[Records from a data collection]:
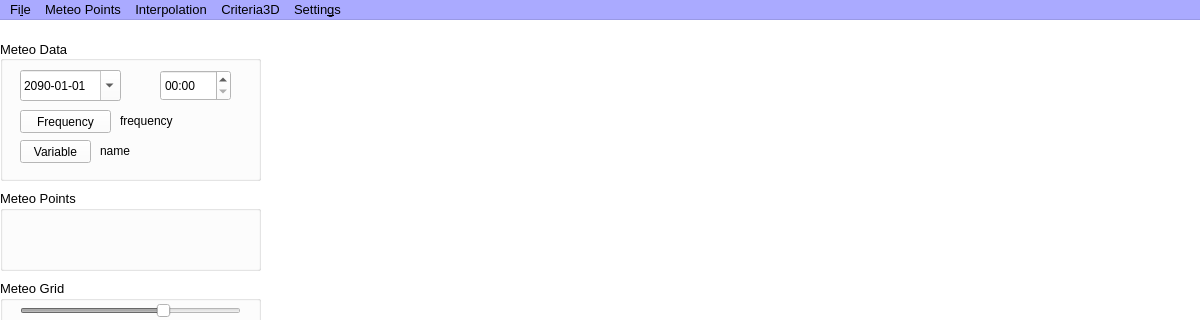
This is CRITERIA3D/mainwindow.ui in gaowudao/CRITERIA3D as Qt 5 draws it before an edit; both pictures show x 0 to 1200 and y 0 to 320 of the 1200 by 768 pixel window. The edited form follows.
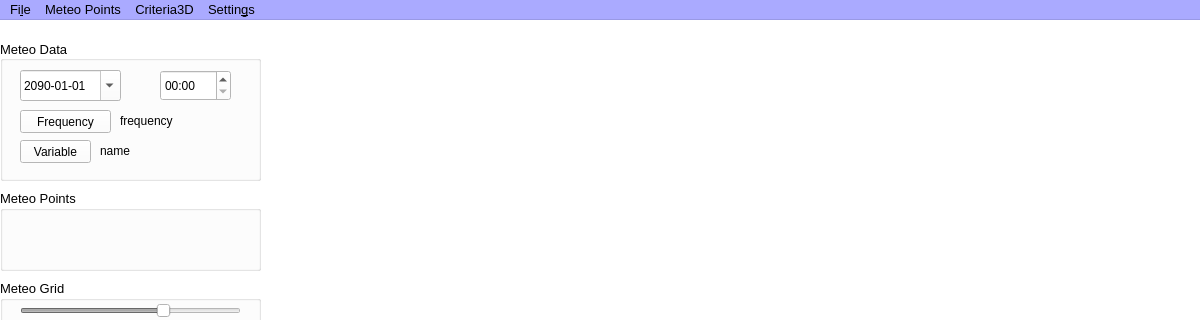
This is the edited form.

```diff
--- a/CRITERIA3D/mainwindow.ui
+++ b/CRITERIA3D/mainwindow.ui
@@ -2428,13 +2428,6 @@
     <addaction name="menuMap"/>
     <addaction name="actionParameters"/>
    </widget>
-   <widget class="QMenu" name="menuInterpolation">
-    <property name="title">
-     <string>Interpolation</string>
-    </property>
-    <addaction name="actionInterpolation_to_DTM"/>
-    <addaction name="actionInterpolationSettings"/>
-   </widget>
    <widget class="QMenu" name="menuCriteria3D">
     <property name="title">
      <string>Criteria3D</string>
@@ -2450,7 +2443,6 @@
    </widget>
    <addaction name="menuFile"/>
    <addaction name="menuVariable"/>
-   <addaction name="menuInterpolation"/>
    <addaction name="menuCriteria3D"/>
    <addaction name="menuGIS_settings"/>
   </widget>
```
Left out of the diff: 105 changed lines with no effect on the pictures.
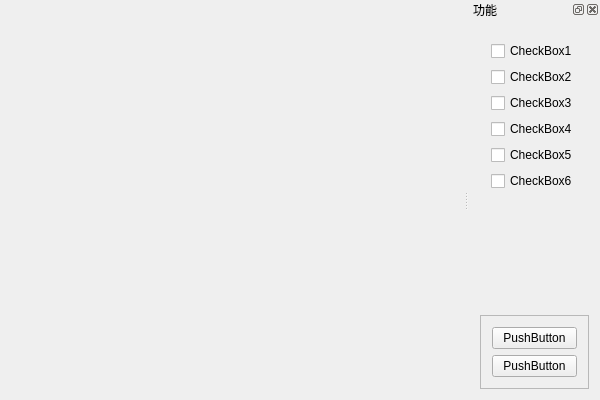
The window that OSGEarthWindow/OSGEarthWindow/osgearthwindow.ui (whyzzd/OSG) describes before a commit, drawn with Qt 5.
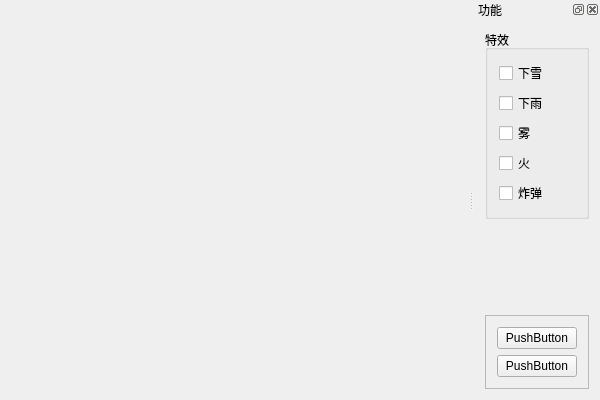
The same window after the commit.

The edit to the form file:
```diff
--- a/OSGEarthWindow/OSGEarthWindow/osgearthwindow.ui
+++ b/OSGEarthWindow/OSGEarthWindow/osgearthwindow.ui
@@ -38,82 +38,52 @@
     <number>2</number>
    </attribute>
    <widget class="QWidget" name="dockWidgetContents">
-    <layout class="QGridLayout" name="gridLayout_3">
-     <item row="3" column="0" rowspan="2" colspan="2">
-      <widget class="QFrame" name="frame">
-       <property name="frameShape">
-        <enum>QFrame::StyledPanel</enum>
+    <layout class="QGridLayout" name="gridLayout_2">
+     <item row="0" column="0">
+      <widget class="QGroupBox" name="groupBox">
+       <property name="title">
+        <string>特效</string>
        </property>
-       <property name="frameShadow">
-        <enum>QFrame::Raised</enum>
-       </property>
-       <layout class="QGridLayout" name="gridLayout">
+       <layout class="QFormLayout" name="formLayout_2">
         <item row="0" column="0">
-         <widget class="QPushButton" name="pushButton">
+         <widget class="QCheckBox" name="checkBox_2">
           <property name="text">
-           <string>PushButton</string>
+           <string>下雪</string>
           </property>
          </widget>
         </item>
         <item row="1" column="0">
-         <widget class="QPushButton" name="pushButton_2">
+         <widget class="QCheckBox" name="checkBox">
           <property name="text">
-           <string>PushButton</string>
+           <string>下雨</string>
           </property>
          </widget>
         </item>
-       </layout>
-      </widget>
-     </item>
-     <item row="1" column="0" colspan="2">
-      <widget class="QWidget" name="widget" native="true">
-       <layout class="QGridLayout" name="gridLayout_2">
         <item row="2" column="0">
          <widget class="QCheckBox" name="checkBox_3">
           <property name="text">
-           <string>CheckBox3</string>
+           <string>雾</string>
           </property>
          </widget>
         </item>
         <item row="3" column="0">
          <widget class="QCheckBox" name="checkBox_4">
           <property name="text">
-           <string>CheckBox4</string>
-          </property>
-         </widget>
-        </item>
-        <item row="0" column="0">
-         <widget class="QCheckBox" name="checkBox">
-          <property name="text">
-           <string>CheckBox1</string>
-          </property>
-         </widget>
-        </item>
-        <item row="1" column="0">
-         <widget class="QCheckBox" name="checkBox_2">
-          <property name="text">
-           <string>CheckBox2</string>
-          </property>
-         </widget>
-        </item>
-        <item row="5" column="0">
-         <widget class="QCheckBox" name="checkBox_6">
-          <property name="text">
-           <string>CheckBox6</string>
+           <string>火</string>
           </property>
          </widget>
         </item>
         <item row="4" column="0">
          <widget class="QCheckBox" name="checkBox_5">
           <property name="text">
-           <string>CheckBox5</string>
+           <string>炸弹</string>
           </property>
          </widget>
         </item>
        </layout>
       </widget>
      </item>
-     <item row="2" column="0" colspan="2">
+     <item row="1" column="0">
       <spacer name="verticalSpacer_2">
        <property name="orientation">
         <enum>Qt::Vertical</enum>
@@ -126,6 +96,32 @@
        </property>
       </spacer>
      </item>
+     <item row="2" column="0">
+      <widget class="QFrame" name="frame">
+       <property name="frameShape">
+        <enum>QFrame::StyledPanel</enum>
+       </property>
+       <property name="frameShadow">
+        <enum>QFrame::Raised</enum>
+       </property>
+       <layout class="QGridLayout" name="gridLayout">
+        <item row="0" column="0">
+         <widget class="QPushButton" name="pushButton">
+          <property name="text">
+           <string>PushButton</string>
+          </property>
+         </widget>
+        </item>
+        <item row="1" column="0">
+         <widget class="QPushButton" name="pushButton_2">
+          <property name="text">
+           <string>PushButton</string>
+          </property>
+         </widget>
+        </item>
+       </layout>
+      </widget>
+     </item>
     </layout>
    </widget>
   </widget>
```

[Exercise description]: No picture should be included when the data are set down again exactly.

[Task response]:
This is CRITERIA3D/mainwindow.ui in gaowudao/CRITERIA3D as Qt 5 draws it before an edit; both pictures show x 0 to 1200 and y 0 to 320 of the 1200 by 768 pixel window. The edited form follows.
This is the edited form.

```diff
--- a/CRITERIA3D/mainwindow.ui
+++ b/CRITERIA3D/mainwindow.ui
@@ -2428,13 +2428,6 @@
     <addaction name="menuMap"/>
     <addaction name="actionParameters"/>
    </widget>
-   <widget class="QMenu" name="menuInterpolation">
-    <property name="title">
-     <string>Interpolation</string>
-    </property>
-    <addaction name="actionInterpolation_to_DTM"/>
-    <addaction name="actionInterpolationSettings"/>
-   </widget>
    <widget class="QMenu" name="menuCriteria3D">
     <property name="title">
      <string>Criteria3D</string>
@@ -2450,7 +2443,6 @@
    </widget>
    <addaction name="menuFile"/>
    <addaction name="menuVariable"/>
-   <addaction name="menuInterpolation"/>
    <addaction name="menuCriteria3D"/>
    <addaction name="menuGIS_settings"/>
   </widget>
```
Left out of the diff: 105 changed lines with no effect on the pictures.
The window that OSGEarthWindow/OSGEarthWindow/osgearthwindow.ui (whyzzd/OSG) describes before a commit, drawn with Qt 5.
The same window after the commit.

The edit to the form file:
```diff
--- a/OSGEarthWindow/OSGEarthWindow/osgearthwindow.ui
+++ b/OSGEarthWindow/OSGEarthWindow/osgearthwindow.ui
@@ -38,82 +38,52 @@
     <number>2</number>
    </attribute>
    <widget class="QWidget" name="dockWidgetContents">
-    <layout class="QGridLayout" name="gridLayout_3">
-     <item row="3" column="0" rowspan="2" colspan="2">
-      <widget class="QFrame" name="frame">
-       <property name="frameShape">
-        <enum>QFrame::StyledPanel</enum>
+    <layout class="QGridLayout" name="gridLayout_2">
+     <item row="0" column="0">
+      <widget class="QGroupBox" name="groupBox">
+       <property name="title">
+        <string>特效</string>
        </property>
-       <property name="frameShadow">
-        <enum>QFrame::Raised</enum>
-       </property>
-       <layout class="QGridLayout" name="gridLayout">
+       <layout class="QFormLayout" name="formLayout_2">
         <item row="0" column="0">
-         <widget class="QPushButton" name="pushButton">
+         <widget class="QCheckBox" name="checkBox_2">
           <property name="text">
-           <string>PushButton</string>
+           <string>下雪</string>
           </property>
          </widget>
         </item>
         <item row="1" column="0">
-         <widget class="QPushButton" name="pushButton_2">
+         <widget class="QCheckBox" name="checkBox">
           <property name="text">
-           <string>PushButton</string>
+           <string>下雨</string>
           </property>
          </widget>
         </item>
-       </layout>
-      </widget>
-     </item>
-     <item row="1" column="0" colspan="2">
-      <widget class="QWidget" name="widget" native="true">
-       <layout class="QGridLayout" name="gridLayout_2">
         <item row="2" column="0">
          <widget class="QCheckBox" name="checkBox_3">
           <property name="text">
-           <string>CheckBox3</string>
+           <string>雾</string>
           </property>
          </widget>
         </item>
         <item row="3" column="0">
          <widget class="QCheckBox" name="checkBox_4">
           <property name="text">
-           <string>CheckBox4</string>
-          </property>
-         </widget>
-        </item>
-        <item row="0" column="0">
-         <widget class="QCheckBox" name="checkBox">
-          <property name="text">
-           <string>CheckBox1</string>
-          </property>
-         </widget>
-        </item>
-        <item row="1" column="0">
-         <widget class="QCheckBox" name="checkBox_2">
-          <property name="text">
-           <string>CheckBox2</string>
-          </property>
-         </widget>
-        </item>
-        <item row="5" column="0">
-         <widget class="QCheckBox" name="checkBox_6">
-          <property name="text">
-           <string>CheckBox6</string>
+           <string>火</string>
           </property>
          </widget>
         </item>
         <item row="4" column="0">
          <widget class="QCheckBox" name="checkBox_5">
           <property name="text">
-           <string>CheckBox5</string>
+           <string>炸弹</string>
           </property>
          </widget>
         </item>
        </layout>
       </widget>
      </item>
-     <item row="2" column="0" colspan="2">
+     <item row="1" column="0">
       <spacer name="verticalSpacer_2">
        <property name="orientation">
         <enum>Qt::Vertical</enum>
@@ -126,6 +96,32 @@
        </property>
       </spacer>
      </item>
+     <item row="2" column="0">
+      <widget class="QFrame" name="frame">
+       <property name="frameShape">
+        <enum>QFrame::StyledPanel</enum>
+       </property>
+       <property name="frameShadow">
+        <enum>QFrame::Raised</enum>
+       </property>
+       <layout class="QGridLayout" name="gridLayout">
+        <item row="0" column="0">
+         <widget class="QPushButton" name="pushButton">
+          <property name="text">
+           <string>PushButton</string>
+          </property>
+         </widget>
+        </item>
+        <item row="1" column="0">
+         <widget class="QPushButton" name="pushButton_2">
+          <property name="text">
+           <string>PushButton</string>
+          </property>
+         </widget>
+        </item>
+       </layout>
+      </widget>
+     </item>
     </layout>
    </widget>
   </widget>
```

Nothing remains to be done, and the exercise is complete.